- Created: Friday, 19 April 2019 11:05
- Written by Elias Haddad
Hundreds of thousands of protesters have come out in Algeria’s cities against president Abdelaziz Bouteflika’s National Liberation Front (FLN) government. The 82-year-old Bouteflika has been in office since 1999, and the FLN has held power since its victory in the heroic anti-colonial liberation war against France in 1962. Demonstrations against Bouteflika started on 16 February and are continuing as we go to press six weeks later. They were sparked by the president’s announcement of his intention to run for a fifth term in upcoming elections. Protesters found the announcement ‘humiliating’ as Bouteflika has been ill and rarely appeared in public after a stroke in 2013. While past election results have been questionable, Bouteflika has maintained between 80% and 90% of the vote. A five-day strike, starting on 10 March, paralysed the capital and key economic sectors. Transport in the cities, oil and sugar production and higher education were stopped during the strike. Protests have been largely peaceful, with few clashes between protesters and police.
On 11 March, in response to the discontent, it was announced that Bouteflika would not stand again. On 12 March the prime minister, Ahmed Ouyahia resigned, and the April 2019 elections were postponed indefinitely. The FLN is now attempting to form a new government. The new prime minister, Noureddine Bedoui, declared that the new cabinet will include experts without political affiliation. Protests have only grown in numbers since this reshuffling.
Given the feeble state of Bouteflika, it is clear that the country’s ruling class is behind his reluctance to leave power. The government of Bouteflika has entrenched the position of the country’s bourgeoisie, which has grown rich with state contracts and the export of oil and gas to Europe. The Forum of Business Leaders (FCE) is a key supporter of Bouteflika. This is not surprising as FCE president Ali Haddad amassed his wealth through million- and billion-dollar construction deals with the government. In 2014 he admitted that he ‘is close to military and civilian officials’, such as the president’s brother and right-hand man, Said Bouteflika. A recent project puts this into perspective: a 750-mile highway cost $15bn, making it one of the most expensive road projects in the world.

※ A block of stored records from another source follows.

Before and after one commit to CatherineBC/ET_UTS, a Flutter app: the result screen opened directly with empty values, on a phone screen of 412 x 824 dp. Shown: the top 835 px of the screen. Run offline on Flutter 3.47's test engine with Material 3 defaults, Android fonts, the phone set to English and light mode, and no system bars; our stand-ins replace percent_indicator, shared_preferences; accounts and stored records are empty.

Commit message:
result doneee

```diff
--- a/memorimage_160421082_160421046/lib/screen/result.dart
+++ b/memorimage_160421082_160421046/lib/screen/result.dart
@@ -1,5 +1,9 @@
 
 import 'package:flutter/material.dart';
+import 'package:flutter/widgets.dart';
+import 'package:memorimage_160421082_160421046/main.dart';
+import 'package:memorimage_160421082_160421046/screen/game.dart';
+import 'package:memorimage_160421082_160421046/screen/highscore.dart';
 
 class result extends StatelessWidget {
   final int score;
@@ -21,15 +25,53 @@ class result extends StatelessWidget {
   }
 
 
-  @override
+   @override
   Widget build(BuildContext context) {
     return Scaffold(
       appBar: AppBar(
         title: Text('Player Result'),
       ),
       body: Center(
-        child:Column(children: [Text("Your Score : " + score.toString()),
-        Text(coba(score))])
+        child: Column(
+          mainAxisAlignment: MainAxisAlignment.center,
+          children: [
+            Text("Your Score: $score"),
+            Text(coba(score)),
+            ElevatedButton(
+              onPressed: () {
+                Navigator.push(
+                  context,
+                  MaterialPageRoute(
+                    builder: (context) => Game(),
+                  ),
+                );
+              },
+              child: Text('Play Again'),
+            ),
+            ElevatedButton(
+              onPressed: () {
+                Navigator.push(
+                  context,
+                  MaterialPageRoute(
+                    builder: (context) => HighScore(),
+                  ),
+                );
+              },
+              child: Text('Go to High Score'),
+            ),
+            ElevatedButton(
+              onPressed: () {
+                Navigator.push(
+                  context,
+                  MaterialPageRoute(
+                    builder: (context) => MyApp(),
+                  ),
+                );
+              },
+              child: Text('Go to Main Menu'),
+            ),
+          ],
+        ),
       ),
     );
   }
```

Some FLN politicians and business-men have jumped ship, however. Moab Bouchareb, a leading figure in the FLN, claimed that the party ‘supports the popular movement’ – as well as Bouteflika’s unclear ‘reform plan’. There are also rumours of certain leading bourgeois figures, such as Mohamed Benamor, meeting with potential successors, in their quest for state contracts.
Other more principled former and current FLN members have come out in support of the protests. Djamila Bouhired, a popular veteran of the struggle for decolonisation and the liberation of women, has joined the movement. In contrast to the 1988 anti-government movement, Algerian women are taking an increasingly active role.

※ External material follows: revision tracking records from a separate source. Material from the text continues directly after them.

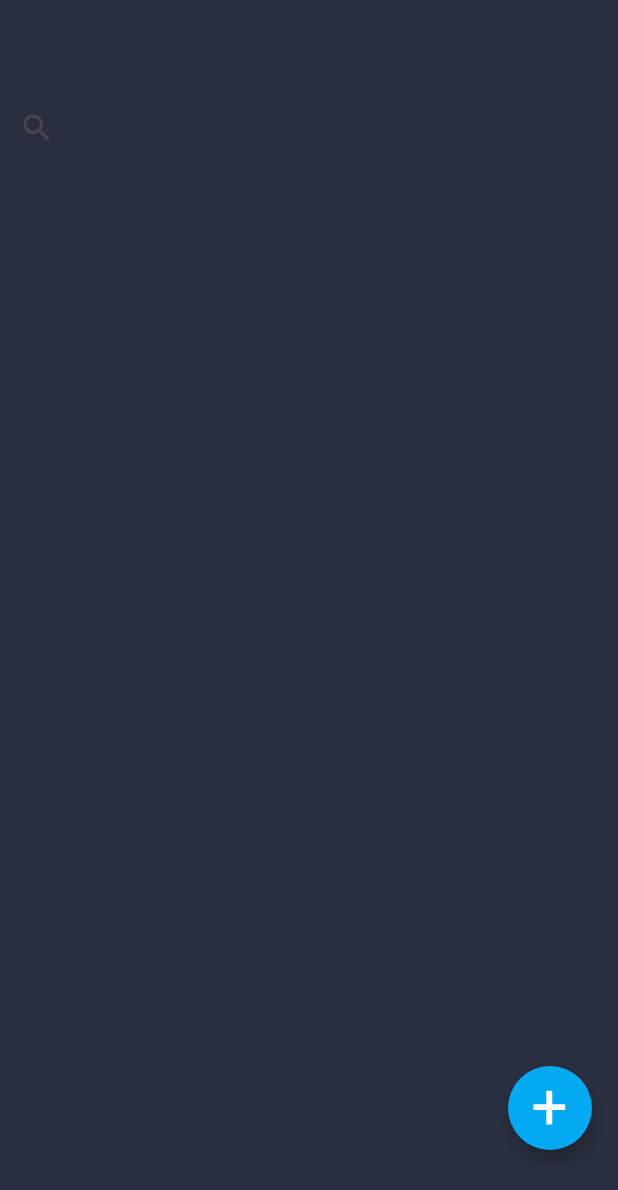
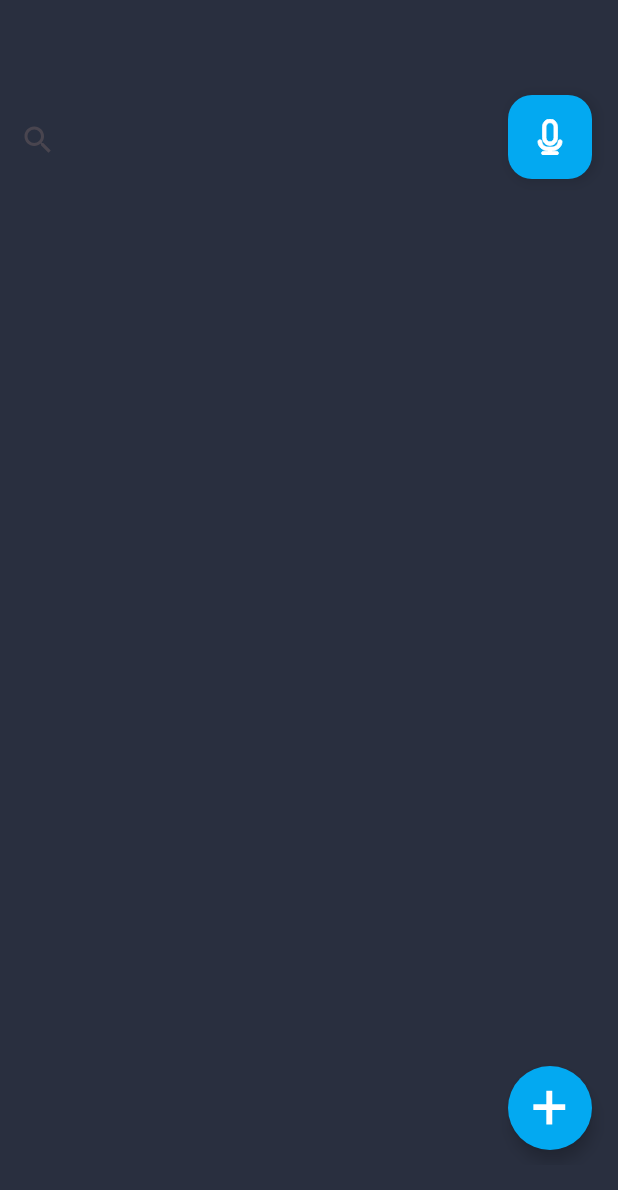
Before and after one commit to MonaAdel2/GraduationProject, an Android app: the screen it shows after launch (MainActivity), on a phone screen of 412 x 824 dp. Shown: the top 1190 px of the screen. Run offline under Robolectric (Android 15) with nearby library versions, the phone set to English and light mode, and no system bars; Roboto replaces fonts that are not available here.

Commit message:
first version of recorder that has record stop and play record without cases

```diff
--- a/app/src/main/java/com/example/graduationproject/home/view/HomeFragment.kt
+++ b/app/src/main/java/com/example/graduationproject/home/view/HomeFragment.kt
@@ -15,6 +15,7 @@ import com.google.android.material.floatingactionbutton.FloatingActionButton
 class HomeFragment : Fragment() {
  private lateinit var userBtn: FloatingActionButton
 private lateinit var  binding : FragmentHomeBinding
+private lateinit var recordBtn: FloatingActionButton
     override fun onCreateView(
         inflater: LayoutInflater, container: ViewGroup?,
         savedInstanceState: Bundle?
@@ -30,6 +31,11 @@ private lateinit var  binding : FragmentHomeBinding
             val action = HomeFragmentDirections.actionHomeFragmentToUsersFragment()
             findNavController().navigate(action)
         }
+        recordBtn=binding.btnRecorder
+        recordBtn.setOnClickListener {
+            val action = HomeFragmentDirections.actionHomeFragmentToRecorderFragment()
+            findNavController().navigate(action)
+        }
 
 
     }
--- /dev/null
+++ b/app/src/main/res/drawable/record_ic.xml
@@ -0,0 +1,16 @@
+<vector xmlns:android="http://schemas.android.com/apk/res/android"
+    android:width="800dp"
+    android:height="800dp"
+    android:viewportWidth="47.964"
+    android:viewportHeight="47.965">
+  <path
+      android:strokeWidth="1"
+      android:pathData="M23.982,35.268c5.531,0 10.033,-4.635 10.033,-10.332V10.333C34.015,4.635 29.513,0 23.982,0c-5.532,0 -10.032,4.635 -10.032,10.333v14.604C13.951,30.633 18.451,35.268 23.982,35.268zM29.22,24.938c0,2.974 -2.35,5.395 -5.238,5.395s-5.238,-2.42 -5.238,-5.395V10.333c0,-2.974 2.35,-5.395 5.238,-5.395s5.238,2.42 5.238,5.395V24.938z"
+      android:fillColor="#ffffff"
+      android:strokeColor="#ffffff"/>
+  <path
+      android:strokeWidth="1"
+      android:pathData="M40.125,29.994c0,-1.361 -1.222,-2.469 -2.72,-2.469c-1.5,0 -2.721,1.107 -2.721,2.469c0,4.042 -3.621,7.329 -8.074,7.329h-5.257c-4.453,0 -8.074,-3.287 -8.074,-7.329c0,-1.361 -1.221,-2.469 -2.721,-2.469c-1.499,0 -2.719,1.107 -2.719,2.469c0,6.736 6.014,12.221 13.424,12.266v0.766h-5.944c-1.499,0 -2.72,1.107 -2.72,2.47s1.221,2.47 2.72,2.47h17.325c1.5,0 2.721,-1.107 2.721,-2.47s-1.221,-2.47 -2.721,-2.47h-5.942V42.26C34.111,42.215 40.125,36.73 40.125,29.994z"
+      android:fillColor="#ffffff"
+      android:strokeColor="#ffffff"/>
+</vector>
--- a/app/src/main/res/layout/fragment_home.xml
+++ b/app/src/main/res/layout/fragment_home.xml
@@ -14,15 +14,16 @@
 
         <SearchView
             android:id="@+id/searchView"
-            android:layout_width="412dp"
-            android:layout_height="75dp"
-            app:layout_constraintEnd_toEndOf="parent"
+            android:layout_width="0dp"
+            android:layout_height="60dp"
+            android:layout_marginTop="16dp"
+            app:layout_constraintEnd_toStartOf="@+id/btn_recorder"
             app:layout_constraintStart_toStartOf="parent"
-            tools:layout_editor_absoluteY="1dp" />
+            app:layout_constraintTop_toTopOf="parent" />
 
         <androidx.recyclerview.widget.RecyclerView
             android:layout_width="409dp"
-            android:layout_height="653dp"
+            android:layout_height="0dp"
             android:layout_marginTop="2dp"
             app:layout_constraintBottom_toBottomOf="parent"
             app:layout_constraintEnd_toEndOf="parent"
@@ -43,5 +44,19 @@
             app:shapeAppearance="@null"
             app:srcCompat="@drawable/plus_ic"
             app:tint="@null" />
+
+        <com.google.android.material.floatingactionbutton.FloatingActionButton
+            android:id="@+id/btn_recorder"
+            android:layout_width="wrap_content"
+            android:layout_height="wrap_content"
+            android:layout_marginTop="16dp"
+            android:layout_marginEnd="16dp"
+
+            android:clickable="true"
+            android:src="@drawable/record_ic"
+            app:backgroundTint="@color/floating_button"
+            app:layout_constraintEnd_toEndOf="parent"
+            app:layout_constraintTop_toTopOf="parent"
+            app:tint="@null" />
     </androidx.constraintlayout.widget.ConstraintLayout>
 </FrameLayout>
--- a/app/src/main/res/navigation/app_nav_graph.xml
+++ b/app/src/main/res/navigation/app_nav_graph.xml
@@ -28,6 +28,9 @@
         <action
             android:id="@+id/action_HomeFragment_to_usersFragment"
             app:destination="@id/usersFragment" />
+        <action
+            android:id="@+id/action_HomeFragment_to_recorderFragment"
+            app:destination="@id/recorderFragment" />
     </fragment>
     <fragment
         android:id="@+id/usersFragment"
@@ -38,4 +41,9 @@
             android:id="@+id/action_usersFragment_to_chatFragment2"
             app:destination="@id/chatFragment" />
     </fragment>
+    <fragment
+        android:id="@+id/recorderFragment"
+        android:name="com.example.graduationproject.home.view.RecorderFragment"
+        android:label="fragment_recorder"
+        tools:layout="@layout/fragment_recorder" />
 </navigation>
```
Also changed, not shown: app/src/main/AndroidManifest.xml (+7 -7 lines), app/src/main/java/com/example/graduationproject/home/view/RecorderFragment.kt (added, +132 -0 lines), app/src/main/res/drawable/recording_circle_ic.xml (added, +12 -0 lines), app/src/main/res/layout/fragment_recorder.xml (added, +54 -0 lines).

French president Emmanuel Macron praised the decision of president Bouteflika, stating that it would lead to a ‘transition of reasonable length’. These declarations resulted in protesters rejecting any kind of interference from France. For example, a large banner read ‘It’s the people who decide, not France.’ These protests contrast with trends in the ‘Arab Spring’ in some other countries which called for intervention from Europe and the US. In fact, many criticise the FLN’s links with European states and businesses.
The future remains uncertain. It is not clear whether the FLN will step down or cling to power with another figurehead. It is hard to predict who would become the next president or even the next ruling party. The protests are not led by any particular organisation. Trade unions, former FLN members, the Workers’ Party and the Islamic High Council (a union of imams) are amongst the many groups involved.
The FLN was initially a popular movement which gained its legitimacy in the long and bloody war of independence (1954-1962) in which it defeated French colonialism. At least one million Algerians died. Despite many conflicting trends within the FLN, and the suppression of communists and other opposition, the government initially took many popular and progressive steps towards creating an independent, anti-imperialist Algeria. The government began to turn away from socialist policies in the 1980s, and discontent grew alongside the rise of Islamist parties. Multi-party elections were introduced in 1988. In 1991, as the Islamic Salvation Front (FIS) was poised to win the elections, the pro-FLN military staged a coup d’état, resulting in the Algerian Civil War (1991-2002). In the 2004 elections Bouteflika was seen as a national unity figure, supported by members of the FIS, the FLN and other factions.
In Algeria’s recent history there have been few signs of widespread popular discontent. The current protests are the largest since 2001. The ‘Arab Spring’ was negligible in Algeria, and the country had not experienced neoliberal shock to the same degree as Tunisia or Egypt. Income from natural gas and oil have sustained high levels of development and demobilised discontent. Algeria has the highest Human Development Index in Africa. However, recent years have seen Algerians’ living standards deteriorate with a drop in oil and gas income. Greater than 10% unemployment has been a chronic feature of post-civil-war Algeria. The country’s youth sees little future within the current situation and demands change – it remains to be seen in what direction.
Fight Racism! Fight Imperialism! 269 April/May 2019